PROBLEM TO WORK ON: For each line in the data below that holds "border", return a copy.

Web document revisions
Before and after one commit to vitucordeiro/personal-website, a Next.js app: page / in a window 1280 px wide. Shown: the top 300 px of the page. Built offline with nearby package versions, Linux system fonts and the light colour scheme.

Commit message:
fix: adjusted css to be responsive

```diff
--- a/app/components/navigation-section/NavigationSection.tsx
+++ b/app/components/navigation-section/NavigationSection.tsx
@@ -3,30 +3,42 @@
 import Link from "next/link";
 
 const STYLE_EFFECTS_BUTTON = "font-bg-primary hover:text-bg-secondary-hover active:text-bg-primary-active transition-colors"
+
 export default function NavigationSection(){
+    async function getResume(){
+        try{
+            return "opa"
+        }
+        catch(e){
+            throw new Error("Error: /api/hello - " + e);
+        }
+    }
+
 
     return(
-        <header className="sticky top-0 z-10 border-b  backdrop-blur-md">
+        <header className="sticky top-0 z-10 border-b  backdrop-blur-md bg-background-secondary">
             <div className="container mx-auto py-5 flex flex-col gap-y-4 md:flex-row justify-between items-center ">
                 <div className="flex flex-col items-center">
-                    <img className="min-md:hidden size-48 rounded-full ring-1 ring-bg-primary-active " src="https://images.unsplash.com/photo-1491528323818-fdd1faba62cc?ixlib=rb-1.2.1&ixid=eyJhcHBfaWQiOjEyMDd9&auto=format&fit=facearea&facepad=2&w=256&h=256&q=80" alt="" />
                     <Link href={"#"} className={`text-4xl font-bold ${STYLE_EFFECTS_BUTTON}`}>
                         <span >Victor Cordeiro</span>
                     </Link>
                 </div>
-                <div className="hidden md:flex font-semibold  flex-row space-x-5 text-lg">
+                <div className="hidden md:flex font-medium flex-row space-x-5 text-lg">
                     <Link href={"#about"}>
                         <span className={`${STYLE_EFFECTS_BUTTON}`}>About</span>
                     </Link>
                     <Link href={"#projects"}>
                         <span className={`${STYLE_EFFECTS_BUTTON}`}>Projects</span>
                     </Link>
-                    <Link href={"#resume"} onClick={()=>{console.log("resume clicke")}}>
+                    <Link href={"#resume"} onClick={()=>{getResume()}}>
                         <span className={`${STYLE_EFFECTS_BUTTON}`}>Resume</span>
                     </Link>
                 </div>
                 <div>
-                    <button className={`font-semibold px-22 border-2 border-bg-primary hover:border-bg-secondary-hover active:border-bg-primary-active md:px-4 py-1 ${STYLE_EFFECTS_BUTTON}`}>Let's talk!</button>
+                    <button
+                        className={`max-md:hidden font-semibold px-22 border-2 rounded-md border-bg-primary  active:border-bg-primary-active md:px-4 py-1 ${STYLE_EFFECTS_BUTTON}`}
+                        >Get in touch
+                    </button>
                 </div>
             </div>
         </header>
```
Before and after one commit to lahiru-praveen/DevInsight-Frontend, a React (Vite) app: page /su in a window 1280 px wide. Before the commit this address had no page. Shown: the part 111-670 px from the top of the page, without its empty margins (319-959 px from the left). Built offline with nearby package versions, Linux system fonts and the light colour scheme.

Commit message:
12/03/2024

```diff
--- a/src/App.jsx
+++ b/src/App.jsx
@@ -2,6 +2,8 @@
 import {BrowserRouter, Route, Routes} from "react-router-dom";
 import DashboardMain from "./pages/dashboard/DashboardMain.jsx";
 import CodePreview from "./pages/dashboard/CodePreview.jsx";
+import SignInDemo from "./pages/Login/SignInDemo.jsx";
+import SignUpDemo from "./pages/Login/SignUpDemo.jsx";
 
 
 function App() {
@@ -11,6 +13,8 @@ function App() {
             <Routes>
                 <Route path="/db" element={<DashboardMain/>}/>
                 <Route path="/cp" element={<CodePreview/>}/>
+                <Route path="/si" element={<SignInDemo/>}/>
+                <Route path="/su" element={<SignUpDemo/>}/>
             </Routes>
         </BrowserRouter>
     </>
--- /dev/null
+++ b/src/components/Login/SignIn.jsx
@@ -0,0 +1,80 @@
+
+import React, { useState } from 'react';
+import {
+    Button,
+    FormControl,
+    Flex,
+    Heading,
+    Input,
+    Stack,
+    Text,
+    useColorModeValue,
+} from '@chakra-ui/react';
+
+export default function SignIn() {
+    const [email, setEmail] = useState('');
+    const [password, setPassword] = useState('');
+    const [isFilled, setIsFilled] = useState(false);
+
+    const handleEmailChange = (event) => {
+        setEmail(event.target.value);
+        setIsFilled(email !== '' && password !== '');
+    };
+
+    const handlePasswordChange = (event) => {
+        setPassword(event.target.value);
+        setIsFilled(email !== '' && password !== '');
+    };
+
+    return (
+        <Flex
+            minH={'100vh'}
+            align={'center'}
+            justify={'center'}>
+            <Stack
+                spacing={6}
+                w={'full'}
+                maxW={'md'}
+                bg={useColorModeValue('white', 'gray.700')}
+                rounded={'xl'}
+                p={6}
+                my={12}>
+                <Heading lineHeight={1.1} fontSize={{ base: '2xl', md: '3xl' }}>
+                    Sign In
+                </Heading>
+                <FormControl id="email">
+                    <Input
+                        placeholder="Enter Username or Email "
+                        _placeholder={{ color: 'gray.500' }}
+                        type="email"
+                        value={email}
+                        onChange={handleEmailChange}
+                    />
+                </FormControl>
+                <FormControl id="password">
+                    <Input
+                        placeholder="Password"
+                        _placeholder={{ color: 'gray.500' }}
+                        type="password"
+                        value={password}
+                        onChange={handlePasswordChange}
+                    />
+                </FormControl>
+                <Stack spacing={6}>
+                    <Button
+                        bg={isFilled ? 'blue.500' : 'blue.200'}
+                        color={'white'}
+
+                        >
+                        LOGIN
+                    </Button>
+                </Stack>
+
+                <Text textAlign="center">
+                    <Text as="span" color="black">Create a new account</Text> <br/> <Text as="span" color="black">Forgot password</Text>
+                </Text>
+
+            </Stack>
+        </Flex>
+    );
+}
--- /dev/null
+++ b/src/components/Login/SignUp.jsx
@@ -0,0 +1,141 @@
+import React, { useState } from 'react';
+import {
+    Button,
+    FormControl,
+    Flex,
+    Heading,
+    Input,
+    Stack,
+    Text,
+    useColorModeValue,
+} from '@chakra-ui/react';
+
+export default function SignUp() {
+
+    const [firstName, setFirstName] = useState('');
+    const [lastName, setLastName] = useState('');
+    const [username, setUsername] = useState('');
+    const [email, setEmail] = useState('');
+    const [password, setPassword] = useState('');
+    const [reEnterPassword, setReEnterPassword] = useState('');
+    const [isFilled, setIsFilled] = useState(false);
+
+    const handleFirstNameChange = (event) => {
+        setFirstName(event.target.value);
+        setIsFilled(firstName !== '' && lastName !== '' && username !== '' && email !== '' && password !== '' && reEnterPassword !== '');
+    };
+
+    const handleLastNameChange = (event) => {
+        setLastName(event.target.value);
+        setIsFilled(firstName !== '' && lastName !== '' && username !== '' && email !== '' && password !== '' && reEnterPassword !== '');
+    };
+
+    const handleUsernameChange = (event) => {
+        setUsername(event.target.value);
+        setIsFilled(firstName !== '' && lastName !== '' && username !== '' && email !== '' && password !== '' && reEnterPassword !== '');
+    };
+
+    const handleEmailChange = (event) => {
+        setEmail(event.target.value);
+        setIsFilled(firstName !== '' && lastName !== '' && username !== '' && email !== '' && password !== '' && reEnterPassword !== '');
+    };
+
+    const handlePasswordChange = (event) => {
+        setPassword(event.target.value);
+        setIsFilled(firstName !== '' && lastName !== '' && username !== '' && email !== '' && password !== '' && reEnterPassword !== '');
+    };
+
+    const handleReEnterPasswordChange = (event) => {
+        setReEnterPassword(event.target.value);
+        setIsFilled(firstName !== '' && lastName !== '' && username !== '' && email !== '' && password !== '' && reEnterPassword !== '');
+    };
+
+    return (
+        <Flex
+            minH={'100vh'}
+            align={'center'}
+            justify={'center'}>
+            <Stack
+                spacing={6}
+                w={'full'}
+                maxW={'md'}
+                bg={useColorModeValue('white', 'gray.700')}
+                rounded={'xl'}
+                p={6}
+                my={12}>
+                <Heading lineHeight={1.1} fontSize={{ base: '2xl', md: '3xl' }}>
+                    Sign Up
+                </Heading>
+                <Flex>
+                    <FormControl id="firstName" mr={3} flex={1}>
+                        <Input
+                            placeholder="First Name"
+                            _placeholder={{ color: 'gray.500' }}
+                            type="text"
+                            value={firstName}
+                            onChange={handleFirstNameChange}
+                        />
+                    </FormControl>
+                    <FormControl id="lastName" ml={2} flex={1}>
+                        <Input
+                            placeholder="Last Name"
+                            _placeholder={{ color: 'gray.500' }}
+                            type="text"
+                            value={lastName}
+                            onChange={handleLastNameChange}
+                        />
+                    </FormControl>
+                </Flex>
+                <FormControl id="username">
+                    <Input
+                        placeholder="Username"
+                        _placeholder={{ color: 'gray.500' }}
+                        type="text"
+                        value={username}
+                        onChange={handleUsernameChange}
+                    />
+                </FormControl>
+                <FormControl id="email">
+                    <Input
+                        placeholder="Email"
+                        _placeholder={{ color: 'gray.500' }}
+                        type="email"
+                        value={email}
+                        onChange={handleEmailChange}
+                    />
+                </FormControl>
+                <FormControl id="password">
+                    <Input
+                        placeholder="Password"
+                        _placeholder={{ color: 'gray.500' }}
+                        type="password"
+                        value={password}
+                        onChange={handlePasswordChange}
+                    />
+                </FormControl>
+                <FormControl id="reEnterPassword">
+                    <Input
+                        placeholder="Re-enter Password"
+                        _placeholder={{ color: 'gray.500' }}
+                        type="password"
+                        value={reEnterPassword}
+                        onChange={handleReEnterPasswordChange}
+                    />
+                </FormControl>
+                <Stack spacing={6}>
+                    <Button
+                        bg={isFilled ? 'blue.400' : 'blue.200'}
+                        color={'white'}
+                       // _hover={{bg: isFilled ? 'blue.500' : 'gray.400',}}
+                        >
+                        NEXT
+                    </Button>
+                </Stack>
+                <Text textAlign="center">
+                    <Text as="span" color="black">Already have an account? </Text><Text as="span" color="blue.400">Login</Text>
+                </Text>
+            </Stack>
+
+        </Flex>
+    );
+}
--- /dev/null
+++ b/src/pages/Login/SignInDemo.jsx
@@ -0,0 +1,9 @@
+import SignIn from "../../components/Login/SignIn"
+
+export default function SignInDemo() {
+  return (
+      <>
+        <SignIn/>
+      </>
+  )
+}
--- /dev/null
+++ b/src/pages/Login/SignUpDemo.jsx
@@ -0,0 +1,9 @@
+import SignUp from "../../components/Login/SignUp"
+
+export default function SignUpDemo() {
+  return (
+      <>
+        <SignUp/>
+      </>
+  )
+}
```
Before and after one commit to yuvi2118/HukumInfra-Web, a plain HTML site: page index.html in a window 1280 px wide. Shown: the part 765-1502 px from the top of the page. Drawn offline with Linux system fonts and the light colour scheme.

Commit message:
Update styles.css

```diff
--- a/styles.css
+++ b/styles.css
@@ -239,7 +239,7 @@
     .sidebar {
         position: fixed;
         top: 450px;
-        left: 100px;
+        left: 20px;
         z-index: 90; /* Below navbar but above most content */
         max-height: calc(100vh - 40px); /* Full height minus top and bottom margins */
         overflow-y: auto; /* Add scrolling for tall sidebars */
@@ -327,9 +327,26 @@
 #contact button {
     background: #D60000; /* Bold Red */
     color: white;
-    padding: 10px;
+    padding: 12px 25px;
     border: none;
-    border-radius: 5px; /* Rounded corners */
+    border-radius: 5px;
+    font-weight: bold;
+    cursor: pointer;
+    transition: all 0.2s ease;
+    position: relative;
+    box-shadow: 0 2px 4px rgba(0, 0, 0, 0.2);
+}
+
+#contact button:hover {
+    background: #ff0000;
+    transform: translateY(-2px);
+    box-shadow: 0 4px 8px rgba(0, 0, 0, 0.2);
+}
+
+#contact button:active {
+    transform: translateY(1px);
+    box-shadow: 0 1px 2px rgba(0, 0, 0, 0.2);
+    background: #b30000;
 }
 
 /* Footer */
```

TASK OUTPUT:
-        <header className="sticky top-0 z-10 border-b  backdrop-blur-md">
+        <header className="sticky top-0 z-10 border-b  backdrop-blur-md bg-background-secondary">
-                    <button className={`font-semibold px-22 border-2 border-bg-primary hover:border-bg-secondary-hover active:border-bg-primary-active md:px-4 py-1 ${STYLE_EFFECTS_BUTTON}`}>Let's talk!</button>
+                        className={`max-md:hidden font-semibold px-22 border-2 rounded-md border-bg-primary  active:border-bg-primary-active md:px-4 py-1 ${STYLE_EFFECTS_BUTTON}`}
     border: none;
-    border-radius: 5px; /* Rounded corners */
+    border-radius: 5px;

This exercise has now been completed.